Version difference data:

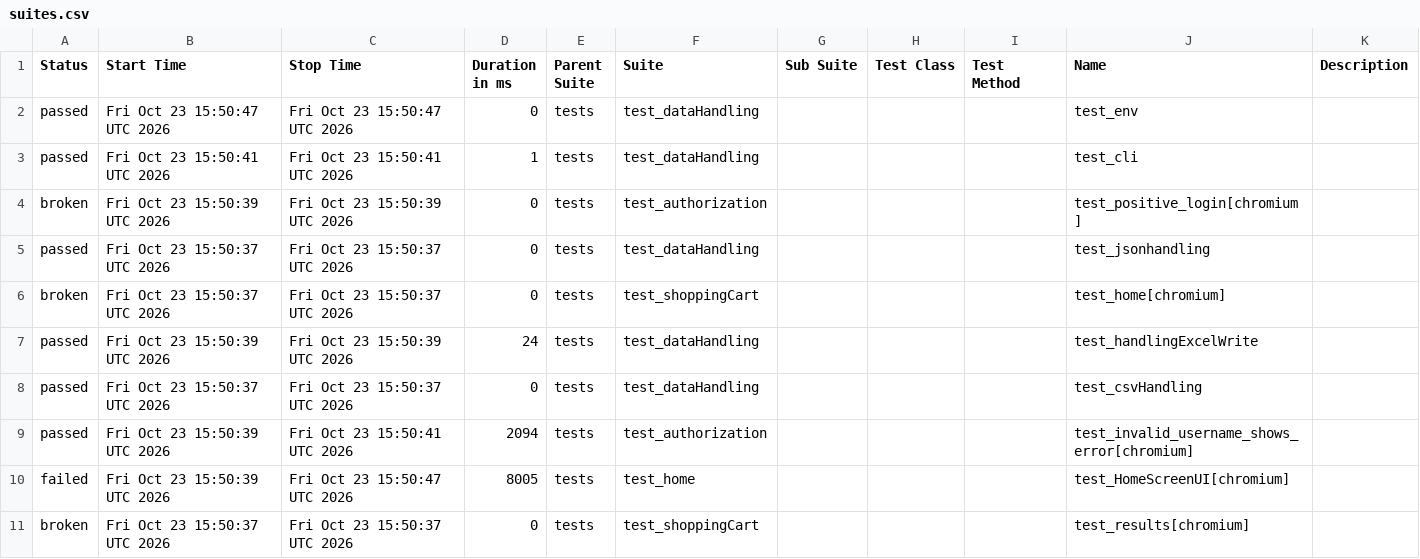
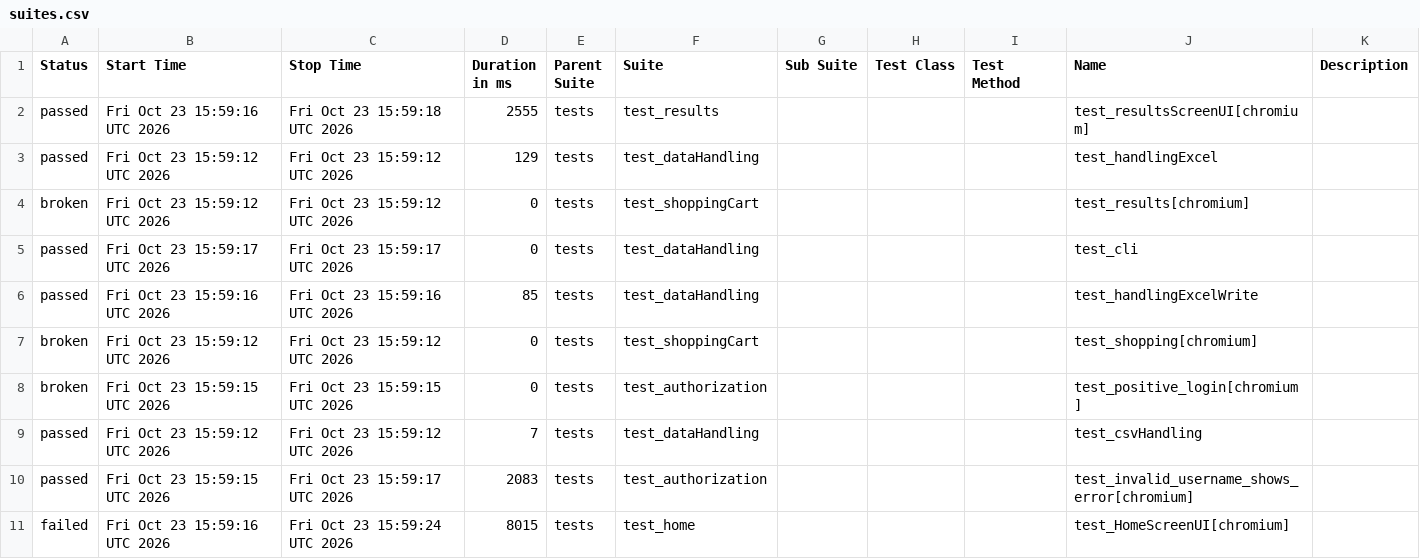
Before and after one commit to Nikitha22735/playwrightPython_POM_sep9, a CSV file: data/suites.csv, drawn as a sheet; only a part is shown; the diff covers the shown part only.

```diff
--- a/data/suites.csv
+++ b/data/suites.csv
@@ -1,11 +1,11 @@
 "Status","Start Time","Stop Time","Duration in ms","Parent Suite","Suite","Sub Suite","Test Class","Test Method","Name","Description"
-"passed","Fri Oct 23 15:50:47 UTC 2026","Fri Oct 23 15:50:47 UTC 2026","0","tests","test_dataHandling","","","","test_env",""
-"passed","Fri Oct 23 15:50:41 UTC 2026","Fri Oct 23 15:50:41 UTC 2026","1","tests","test_dataHandling","","","","test_cli",""
-"broken","Fri Oct 23 15:50:39 UTC 2026","Fri Oct 23 15:50:39 UTC 2026","0","tests","test_authorization","","","","test_positive_login[chromium]",""
-"passed","Fri Oct 23 15:50:37 UTC 2026","Fri Oct 23 15:50:37 UTC 2026","0","tests","test_dataHandling","","","","test_jsonhandling",""
-"broken","Fri Oct 23 15:50:37 UTC 2026","Fri Oct 23 15:50:37 UTC 2026","0","tests","test_shoppingCart","","","","test_home[chromium]",""
-"passed","Fri Oct 23 15:50:39 UTC 2026","Fri Oct 23 15:50:39 UTC 2026","24","tests","test_dataHandling","","","","test_handlingExcelWrite",""
-"passed","Fri Oct 23 15:50:37 UTC 2026","Fri Oct 23 15:50:37 UTC 2026","0","tests","test_dataHandling","","","","test_csvHandling",""
-"passed","Fri Oct 23 15:50:39 UTC 2026","Fri Oct 23 15:50:41 UTC 2026","2094","tests","test_authorization","","","","test_invalid_username_shows_error[chromium]",""
-"failed","Fri Oct 23 15:50:39 UTC 2026","Fri Oct 23 15:50:47 UTC 2026","8005","tests","test_home","","","","test_HomeScreenUI[chromium]",""
-"broken","Fri Oct 23 15:50:37 UTC 2026","Fri Oct 23 15:50:37 UTC 2026","0","tests","test_shoppingCart","","","","test_results[chromium]",""
+"passed","Fri Oct 23 15:59:16 UTC 2026","Fri Oct 23 15:59:18 UTC 2026","2555","tests","test_results","","","","test_resultsScreenUI[chromium]",""
+"passed","Fri Oct 23 15:59:12 UTC 2026","Fri Oct 23 15:59:12 UTC 2026","129","tests","test_dataHandling","","","","test_handlingExcel",""
+"broken","Fri Oct 23 15:59:12 UTC 2026","Fri Oct 23 15:59:12 UTC 2026","0","tests","test_shoppingCart","","","","test_results[chromium]",""
+"passed","Fri Oct 23 15:59:17 UTC 2026","Fri Oct 23 15:59:17 UTC 2026","0","tests","test_dataHandling","","","","test_cli",""
+"passed","Fri Oct 23 15:59:16 UTC 2026","Fri Oct 23 15:59:16 UTC 2026","85","tests","test_dataHandling","","","","test_handlingExcelWrite",""
+"broken","Fri Oct 23 15:59:12 UTC 2026","Fri Oct 23 15:59:12 UTC 2026","0","tests","test_shoppingCart","","","","test_shopping[chromium]",""
+"broken","Fri Oct 23 15:59:15 UTC 2026","Fri Oct 23 15:59:15 UTC 2026","0","tests","test_authorization","","","","test_positive_login[chromium]",""
+"passed","Fri Oct 23 15:59:12 UTC 2026","Fri Oct 23 15:59:12 UTC 2026","7","tests","test_dataHandling","","","","test_csvHandling",""
+"passed","Fri Oct 23 15:59:15 UTC 2026","Fri Oct 23 15:59:17 UTC 2026","2083","tests","test_authorization","","","","test_invalid_username_shows_error[chromium]",""
+"failed","Fri Oct 23 15:59:16 UTC 2026","Fri Oct 23 15:59:24 UTC 2026","8015","tests","test_home","","","","test_HomeScreenUI[chromium]",""
```
Also changed, not shown: 1 added row, 1 removed row and 7 edited cells elsewhere in this file, 50 other files.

## WHAT YOU NEED TO DO
Only an exact copy of the entries, with no pictures, is expected as the answer.

## SOLUTION TO THIS PROBLEM
Before and after one commit to Nikitha22735/playwrightPython_POM_sep9, a CSV file: data/suites.csv, drawn as a sheet; only a part is shown; the diff covers the shown part only.

```diff
--- a/data/suites.csv
+++ b/data/suites.csv
@@ -1,11 +1,11 @@
 "Status","Start Time","Stop Time","Duration in ms","Parent Suite","Suite","Sub Suite","Test Class","Test Method","Name","Description"
-"passed","Fri Oct 23 15:50:47 UTC 2026","Fri Oct 23 15:50:47 UTC 2026","0","tests","test_dataHandling","","","","test_env",""
-"passed","Fri Oct 23 15:50:41 UTC 2026","Fri Oct 23 15:50:41 UTC 2026","1","tests","test_dataHandling","","","","test_cli",""
-"broken","Fri Oct 23 15:50:39 UTC 2026","Fri Oct 23 15:50:39 UTC 2026","0","tests","test_authorization","","","","test_positive_login[chromium]",""
-"passed","Fri Oct 23 15:50:37 UTC 2026","Fri Oct 23 15:50:37 UTC 2026","0","tests","test_dataHandling","","","","test_jsonhandling",""
-"broken","Fri Oct 23 15:50:37 UTC 2026","Fri Oct 23 15:50:37 UTC 2026","0","tests","test_shoppingCart","","","","test_home[chromium]",""
-"passed","Fri Oct 23 15:50:39 UTC 2026","Fri Oct 23 15:50:39 UTC 2026","24","tests","test_dataHandling","","","","test_handlingExcelWrite",""
-"passed","Fri Oct 23 15:50:37 UTC 2026","Fri Oct 23 15:50:37 UTC 2026","0","tests","test_dataHandling","","","","test_csvHandling",""
-"passed","Fri Oct 23 15:50:39 UTC 2026","Fri Oct 23 15:50:41 UTC 2026","2094","tests","test_authorization","","","","test_invalid_username_shows_error[chromium]",""
-"failed","Fri Oct 23 15:50:39 UTC 2026","Fri Oct 23 15:50:47 UTC 2026","8005","tests","test_home","","","","test_HomeScreenUI[chromium]",""
-"broken","Fri Oct 23 15:50:37 UTC 2026","Fri Oct 23 15:50:37 UTC 2026","0","tests","test_shoppingCart","","","","test_results[chromium]",""
+"passed","Fri Oct 23 15:59:16 UTC 2026","Fri Oct 23 15:59:18 UTC 2026","2555","tests","test_results","","","","test_resultsScreenUI[chromium]",""
+"passed","Fri Oct 23 15:59:12 UTC 2026","Fri Oct 23 15:59:12 UTC 2026","129","tests","test_dataHandling","","","","test_handlingExcel",""
+"broken","Fri Oct 23 15:59:12 UTC 2026","Fri Oct 23 15:59:12 UTC 2026","0","tests","test_shoppingCart","","","","test_results[chromium]",""
+"passed","Fri Oct 23 15:59:17 UTC 2026","Fri Oct 23 15:59:17 UTC 2026","0","tests","test_dataHandling","","","","test_cli",""
+"passed","Fri Oct 23 15:59:16 UTC 2026","Fri Oct 23 15:59:16 UTC 2026","85","tests","test_dataHandling","","","","test_handlingExcelWrite",""
+"broken","Fri Oct 23 15:59:12 UTC 2026","Fri Oct 23 15:59:12 UTC 2026","0","tests","test_shoppingCart","","","","test_shopping[chromium]",""
+"broken","Fri Oct 23 15:59:15 UTC 2026","Fri Oct 23 15:59:15 UTC 2026","0","tests","test_authorization","","","","test_positive_login[chromium]",""
+"passed","Fri Oct 23 15:59:12 UTC 2026","Fri Oct 23 15:59:12 UTC 2026","7","tests","test_dataHandling","","","","test_csvHandling",""
+"passed","Fri Oct 23 15:59:15 UTC 2026","Fri Oct 23 15:59:17 UTC 2026","2083","tests","test_authorization","","","","test_invalid_username_shows_error[chromium]",""
+"failed","Fri Oct 23 15:59:16 UTC 2026","Fri Oct 23 15:59:24 UTC 2026","8015","tests","test_home","","","","test_HomeScreenUI[chromium]",""
```
Also changed, not shown: 1 added row, 1 removed row and 7 edited cells elsewhere in this file, 50 other files.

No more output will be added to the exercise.